### EXERCISE
Whenever the string "Learn" appears in a line below, please copy the line out.

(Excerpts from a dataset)
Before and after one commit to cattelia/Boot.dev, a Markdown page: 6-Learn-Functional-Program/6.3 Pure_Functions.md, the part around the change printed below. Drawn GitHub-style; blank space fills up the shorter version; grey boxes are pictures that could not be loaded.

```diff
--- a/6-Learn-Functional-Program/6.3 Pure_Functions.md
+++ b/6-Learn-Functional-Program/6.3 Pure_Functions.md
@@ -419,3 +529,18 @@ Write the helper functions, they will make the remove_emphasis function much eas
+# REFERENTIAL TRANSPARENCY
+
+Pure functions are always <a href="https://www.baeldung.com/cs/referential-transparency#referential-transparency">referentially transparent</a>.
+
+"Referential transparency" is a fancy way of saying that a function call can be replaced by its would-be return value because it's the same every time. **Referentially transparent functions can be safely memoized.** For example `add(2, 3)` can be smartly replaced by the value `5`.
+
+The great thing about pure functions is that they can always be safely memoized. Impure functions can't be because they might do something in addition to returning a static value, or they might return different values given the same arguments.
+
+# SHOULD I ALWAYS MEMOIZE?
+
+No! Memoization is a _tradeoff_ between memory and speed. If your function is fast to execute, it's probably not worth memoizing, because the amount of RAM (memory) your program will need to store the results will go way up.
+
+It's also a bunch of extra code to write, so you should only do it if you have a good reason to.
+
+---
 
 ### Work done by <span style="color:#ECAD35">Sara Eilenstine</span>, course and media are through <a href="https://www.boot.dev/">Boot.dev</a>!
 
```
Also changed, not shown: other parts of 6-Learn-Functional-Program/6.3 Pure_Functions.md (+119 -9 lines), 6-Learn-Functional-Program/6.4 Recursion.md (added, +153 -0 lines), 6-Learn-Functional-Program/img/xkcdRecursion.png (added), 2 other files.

### RESPONSE BOX
Before and after one commit to cattelia/Boot.dev, a Markdown page: 6-Learn-Functional-Program/6.3 Pure_Functions.md, the part around the change printed below. Drawn GitHub-style; blank space fills up the shorter version; grey boxes are pictures that could not be loaded.
--- a/6-Learn-Functional-Program/6.3 Pure_Functions.md
+++ b/6-Learn-Functional-Program/6.3 Pure_Functions.md
Also changed, not shown: other parts of 6-Learn-Functional-Program/6.3 Pure_Functions.md (+119 -9 lines), 6-Learn-Functional-Program/6.4 Recursion.md (added, +153 -0 lines), 6-Learn-Functional-Program/img/xkcdRecursion.png (added), 2 other files.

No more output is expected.